The 95-year-old monarch will welcome Mr Biden, who will be the 13th serving US president she has formally received, and his wife at the dais in the quadrangle.
A Guard of Honour will be formed of the Queen’s Company First Battalion Grenadier Guards, who will give a Royal Salute, and the US National Anthem will be played.
Mr Biden will then accompany the Officer Commanding the Guard of Honour, Major James Taylor, and Major General Christopher Ghika, to inspect the Guard of Honour.
The President will then return to the dais to watch the military march past alongside The Queen and his wife. The Bidens will then join the Queen for tea in the castle.
US President Joe Biden and First Lady Jill Biden arrive on Air Force One at RAF Mildenhall in Suffolk yesterday ahead of the G7 summit in Cornwall
The Queen, pictured in the gardens of Windsor Castle on June 2, where she will host the Bidens
The Queen has received four other presidents and their wives at Windsor Castle in recent times – Donald and Melania Trump in 2018; Barack and Michelle Obama in 2016; George W and Laura Bush in 2008; and Ronald and Nancy Reagan in 1982.
The monarch has met 12 out of 14 serving US presidents so far during her reign, with President Lyndon B Johnson being the only exception. Mr Biden will be the 13th.
Which presidents has the Queen previously met at Windsor?
2018: Donald and Melania Trump
2016: Barack and Michelle Obama
2008: George W and Laura Bush
1982: Ronald and Nancy Reagan
The Grenadier Guards, who will form the Guard of Honour at the castle this weekend, are one of the British Army’s longest-serving units.
As well as operational duties, the Grenadier Guards also have a ceremonial role guarding the Royal Residences, including Windsor Castle and Buckingham Palace.
Today, Mr Biden and Prime Minister Boris Johnson are expected to pledge to restore transatlantic travel in the wake of the Covid pandemic.
The President will meet the Prime Minister in Cornwall this afternoon before the start of the G7 summit for their first ever face-to-face talks.
The two leaders are expected to agree an updated version of the Atlantic Charter, a 1941 deal between Winston Churchill and Franklin D Roosevelt which is credited with laying the foundations for the post-war world order.
Mr Biden touched down in Britain yesterday for his first overseas trip since his inauguration.
The Queen with Donald Trump and his wife Melania at Windsor Castle in July 2018, as they walk from the Quadrangle after inspecting the Guard of Honour during the president’s visit
The Queen and the Duke of Edinburgh stand with then-president Barack Obama and first lady Michelle Obama in the Oak Room at Windsor Castle ahead of a private lunch on April 22, 2016
The summit, which begins tomorrow, will see the leaders of the world’s richest democracies discuss the response to Covid. They will also attempt to form a united front to tackle challenges posed by China and Russia.

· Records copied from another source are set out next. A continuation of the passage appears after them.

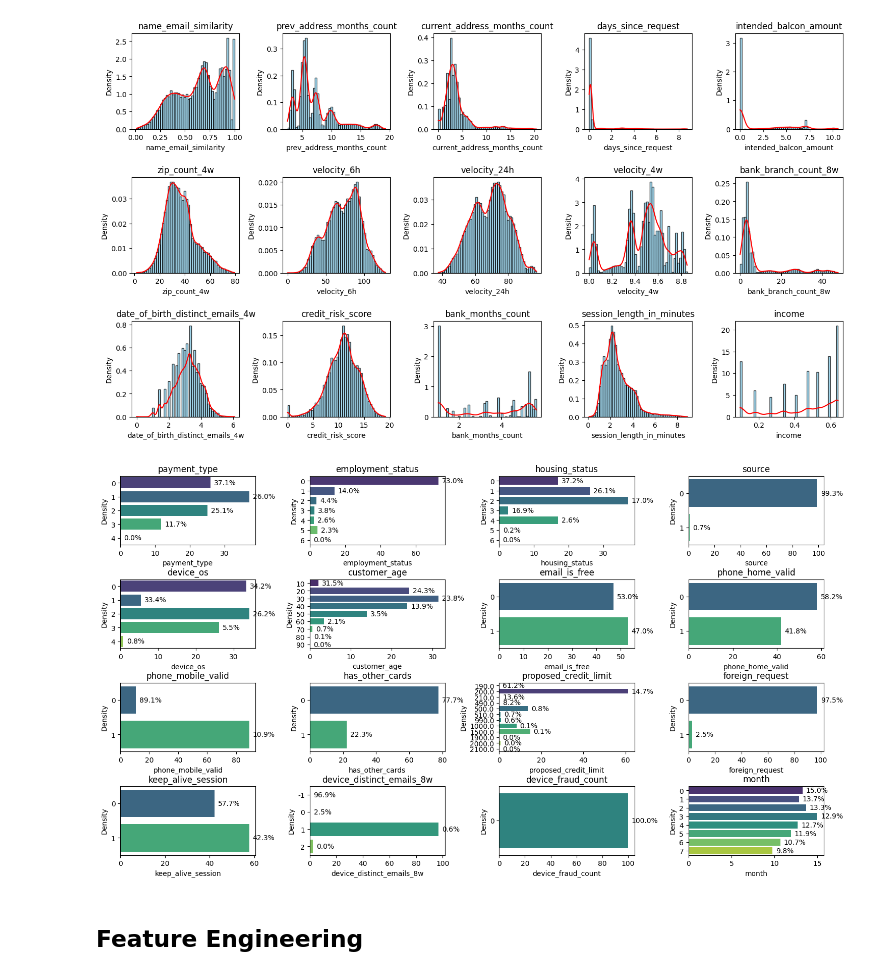
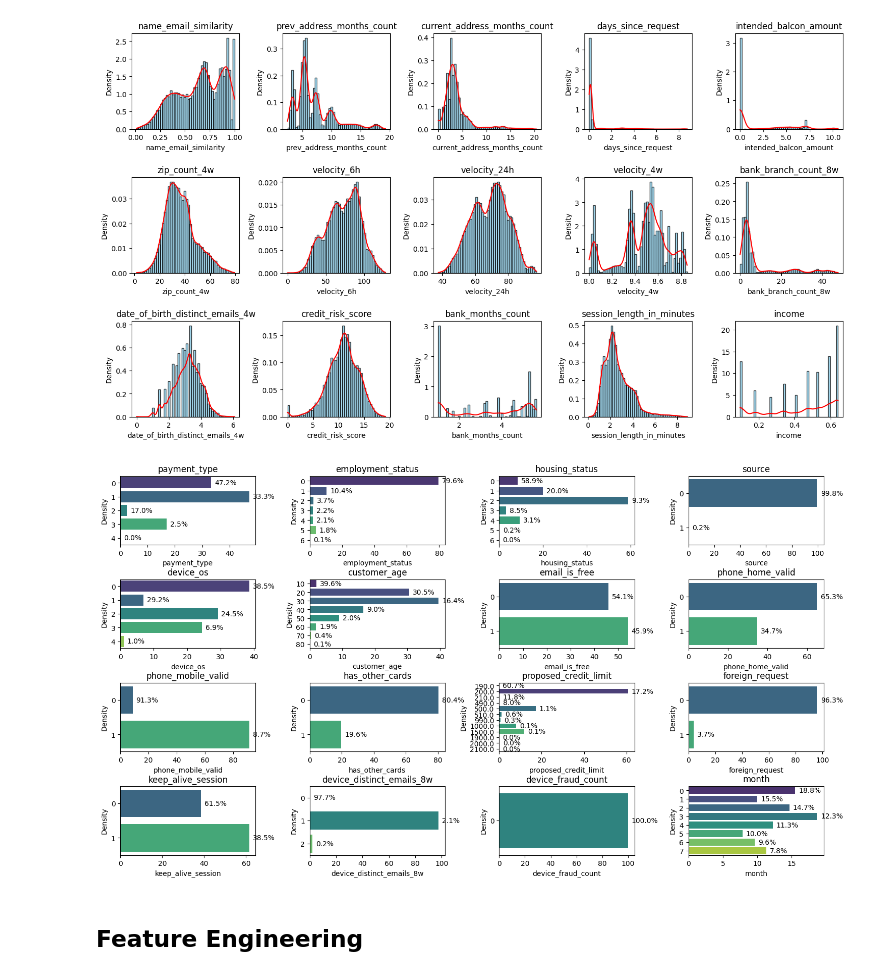
Before and after one commit to karthikraghavan/MLFraudDetection, a Jupyter notebook: MLFraudDetection.ipynb, the cells around one changed output. Cells and saved outputs as stored; diff of their text form; code cells hidden in the pictures.

```diff
--- a/MLFraudDetection.ipynb
+++ b/MLFraudDetection.ipynb
@@ -475,32 +462,32 @@ normalizeDistributions(cont_feats)
 # %%
 # create histogram with KDE plot for all teh numerical features
 def eda_cat_feats(feats):
   warnings.filterwarnings('ignore')
   fig, ax = plt.subplots(4, 4, figsize=(18, 8))
   plt.subplots_adjust(top = 0.99, bottom=0.05, hspace=0.5, wspace=0.4)
   ax = ax.flatten()
   for i,col in enumerate(feats):
 
       # Plotting horizontal bar plots on the first axis
-      value_counts = base_encoded[col].value_counts()
+      value_counts = base_clean[col].value_counts()
       percent_total = value_counts / sum(value_counts) * 100
       bars = sns.barplot(x=percent_total.values, y=percent_total.index, ax=ax[i], palette='viridis', orient='h')
 
       # Annotating the bars with percentage values
       for bar, perc in zip(bars.patches, percent_total.values):
           ax[i].annotate(f'{perc:.1f}%',
                         xy=(bar.get_width(), bar.get_y() + bar.get_height() / 2),
                         xytext=(5, 0),  # 5 points horizontal offset
                         textcoords='offset points',
                         ha='left', va='center')
 
       ax[i].set_title(f'{col}')
       ax[i].set_xlabel(col)
       ax[i].set_ylabel('Density')
 
 eda_cat_feats (cat_feats+disc_feats)
 # %% [output]
-[figure, old version]
+[figure, new version]
 # %% [markdown]
 ## Feature Engineering
 # %%
```
Also changed, not shown: parts of 24 cells of this notebook.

In addition to these issues, Downing Street last night said the PM hoped to finalise a new ‘travel taskforce’ aimed at restoring UK-US travel ‘as soon as possible’.
The President, who once described Mr Johnson as a ‘physical and emotional clone’ of Donald Trump, this week said he would restate his commitment to his country’s ‘special relationship’ with Britain.
No 10 has confirmed the PM prefers not to use the phrase, following reports that he believes it makes the UK appear ‘needy and weak’.
Queen Elizabeth II smiles as the Duke of Edinburgh points to the ceiling, with then-president George W Bush and his wife Laura at St George’s Hall in Windsor Castle on June 15, 2008
The Queen and Prince Philip host then-president Ronald Reagan and his wife Nancy Reagan at Windsor Castle for a State Banquet on June 7, 1982
Mr Biden last night avoided using the phrase, describing the bond between Britain and the US as the ‘strongest military and political alliance in the history of the world’.
He added: ‘Now we need to modernise our alliance… to keep us secure against every threat we’ve faced over the last decade, and the new challenges we are about to face as well.’
Today’s meeting is expected to last for at least two hours. The wide-ranging talks are due to cover the prospects of a post-Brexit trade deal, which has slipped down the White House priority list since Mr Trump’s departure.
The leaders are also set to discuss a technology agreement, aimed at lowering the barriers British firms face when trying to work with their US counterparts.